Which leads us to Saturday night. Boise State, Oregon, and Georgia all donned Nike’s Pro Combat looks on Saturday night’s national slate of games, taking their opportunity to grab as many young eyeballs attached to 4.3 speed and 450 pound bench press numbers as possible. These teams wear these uniforms on national television for a reason. Maryland, to their credit, is not being left behind. Under Randy Edsall, the Terrapins are getting in the game. When I explained this trend to my wife, and told her that these schools often wear special outlandish uniforms for their one national broadcast game of the year, she couldn’t fathom how that made sense. “That’s so stupid,” she decided. “What a waste, to only wear them on TV once.” I explained that it’s just like any other piece of fashion, that it had to be new, and fresh. After all, you cannot be caught dead wearing the same thing to two big dances in a row. Not only do you need a special outfit for your big ESPN appearance, you need 32 combinations of outfits so you can wear a different uniform for every game, televised or not. Our culture, especially that of young people, is based on this newness. A song is played out after it’s been on the radio for three weeks. It’s on to the next hit. Try playing a Top 40 hit from 2008 to someone who is 20 years old. To them, “Umbrella” is ancient history. If you don’t think this stuff matters to high school kids, just look at Trinity (TX)’s new uniforms. Yes, Nike Pro Combat has spread to high school.

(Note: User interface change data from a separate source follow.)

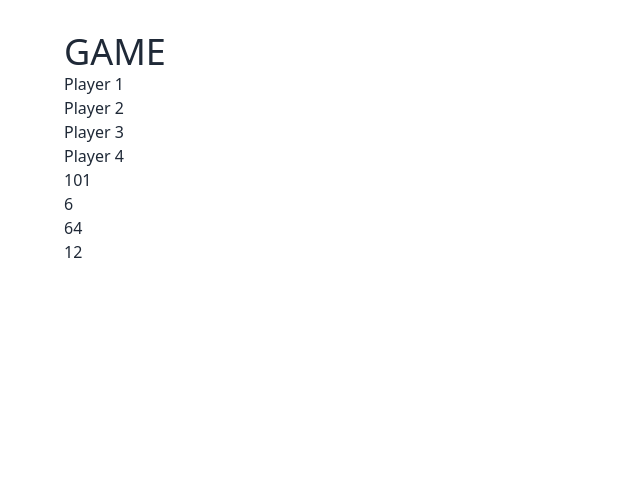
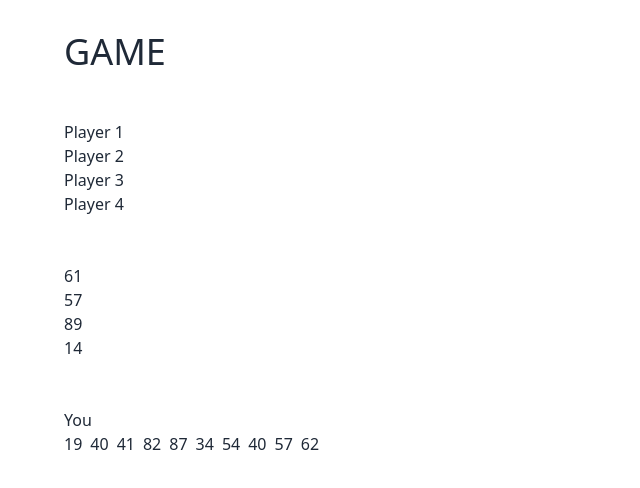
Before and after one commit to kyle65463/Take6, a Next.js app in the folder frontend/: page /play in a window 1280 px wide. Shown: the top 488 px of the page, without its empty margins (0-640 px from the left). Built offline with nearby package versions, Linux system fonts and the light colour scheme.

Commit message:
Change game interface players property

```diff
--- a/frontend/src/models/game.ts
+++ b/frontend/src/models/game.ts
@@ -1,7 +1,8 @@
 import { Card } from "./card";
-import { Player } from "./player";
+import { Player, SelfPlayer } from "./player";
 
 export interface Game {
-	players: Player[];
+	player: SelfPlayer;
+	otherPlayers: Player[];
 	fieldCards: Card[][];
 }
--- a/frontend/src/models/game_events.ts
+++ b/frontend/src/models/game_events.ts
@@ -1,5 +1,5 @@
 import { Card } from "./card";
-import { Player } from "./player";
+import { Player, SelfPlayer } from "./player";
 
 export type GameEventType = "game start" | "game update";
 
@@ -9,7 +9,8 @@ export interface GameEvent {
 }
 
 export interface GameStartEvent extends GameEvent {
-	players: Player[];
+	player: SelfPlayer;
+	otherPlayers: Player[];
 	initialFieldCards: Card[]; // length === 4
 }
 
--- a/frontend/src/models/player.ts
+++ b/frontend/src/models/player.ts
@@ -1,6 +1,10 @@
 import { Card, randomCard } from "./card";
 
 export interface Player {
+	name: string;
+}
+
+export interface SelfPlayer {
 	name: string;
 	cards: Card[];
 }
@@ -9,6 +13,13 @@ export interface Player {
 export function randomPlayer(index: number): Player {
 	return {
 		name: `Player ${index}`,
+	};
+}
+
+// ! Used for mocked server
+export function randomSelfPlayer(): SelfPlayer {
+	return {
+		name: "You",
 		cards: Array.from(Array(10).keys()).map(() => randomCard()),
 	};
 }
--- a/frontend/src/modules/game_page/GamePage.tsx
+++ b/frontend/src/modules/game_page/GamePage.tsx
@@ -1,6 +1,6 @@
 import { randomCard } from "@models/card";
 import { GameStartEvent } from "@models/game_events";
-import { randomPlayer } from "@models/player";
+import { randomPlayer, randomSelfPlayer } from "@models/player";
 import { EventsContext, SocketContext } from "@utils/context";
 import { generateUid } from "@utils/utils";
 import { useContext, useEffect } from "react";
@@ -17,7 +17,8 @@ function GamePage() {
 		const mockedGameStartEvent: GameStartEvent = {
 			type: "game start",
 			id: generateUid(),
-			players: [...Array.from(Array(4).keys()).map((i) => randomPlayer(i + 1))], // 4 random players
+			player: randomSelfPlayer(),
+			otherPlayers: [...Array.from(Array(4).keys()).map((i) => randomPlayer(i + 1))], // 4 random other players
 			initialFieldCards: [...Array.from(Array(4).keys()).map(() => randomCard())], // 4 random initial field cards
 		};
 		onGameEvent(mockedGameStartEvent);
@@ -28,14 +29,14 @@ function GamePage() {
 			<h1 className='text-4xl'>GAME</h1>
 			{/* <p>{connecting && <span>Connecting...</span>}</p> */}
 			{game && (
-				<section>
-					<div>
-						{game.players.map((player) => (
+				<main>
+					<section className='mt-12'>
+						{game.otherPlayers.map((player) => (
 							<p key={player.name}>{player.name}</p>
 						))}
-					</div>
+					</section>
 
-					<div>
+					<section className='mt-12'>
 						{game.fieldCards.map((row) => (
 							<div>
 								{row.map((card) => (
@@ -43,8 +44,18 @@ function GamePage() {
 								))}
 							</div>
 						))}
-					</div>
-				</section>
+					</section>
+
+					<section className='mt-12'>
+						<p>{game.player.name}</p>
+
+						<div className='flex'>
+							{game.player.cards.map((card) => (
+								<div className='mr-2'>{card.number}</div>
+							))}
+						</div>
+					</section>
+				</main>
 			)}
 		</div>
 	);
--- a/frontend/src/modules/game_page/useGame.ts
+++ b/frontend/src/modules/game_page/useGame.ts
@@ -15,11 +15,12 @@ export function useGame() {
 			// Handle the game event
 			switch (gameEvent.type) {
 				case "game start":
-					const { players, initialFieldCards: initialCards } = gameEvent as GameStartEvent;
-					if (initialCards.length !== 4) throw "initialCards.length must be 4";
+					const { player, otherPlayers, initialFieldCards } = gameEvent as GameStartEvent;
+					if (initialFieldCards.length !== 4) throw "initialFieldCards.length must be 4";
 					const newGame = {
-						players,
-						fieldCards: [...initialCards.map((card) => [card])],
+						player,
+						otherPlayers,
+						fieldCards: [...initialFieldCards.map((card) => [card])],
 					};
 					setGame(newGame);
 				case "game update":
```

When we talk about gaudy uniforms, we roll our eyes at the Oregons and the other Nike schools for the attention-grabbing colors and pattens. We make snarky comments like Tim Gunn with a copy of NCAA 12 spinning in our Xbox. But “we” don’t win football games. Sure, uniforms are designed to appeal to fans, but in college football, where you can’t sell a jersey with a player’s name, the jerseys that matter are the ones worn by the young men, not the old ones. If you think Oregon or Maryland or anyone else’s uniforms are a mockery of sensible gridiron fashion, you are likely to talk about it. You will tweet, blog, discuss and remember. And more importantly, recruits will remember there’s a school in Maryland that has funky uniforms and took down the Canes. If you are a local recruit, there might be more of an incentive to stay home, especially if the kids you met at the scouting combines and camps now know more than they ever could imagine about the Maryland state flag.
In the end, you and I don’t matter. Our opinions on uniforms are good for warm and fuzzies. School and state pride, rah-rah, etc. The opinions that matter belong to Cyrus Jones, Stefon Diggs, and the other prized local recruits yet to make decision on where they will play their college ball. Whether they personally liked the uniforms or not, their teammates will certainly be talking about them around the weight room today.
Dave Gilmore lives in Baltimore and writes “The Win Column” for Baltimore Sports Report. He is currently working on a novel about college football. Find him on Twitter @dave_gilmore or visit his web site at davegilmorejr.com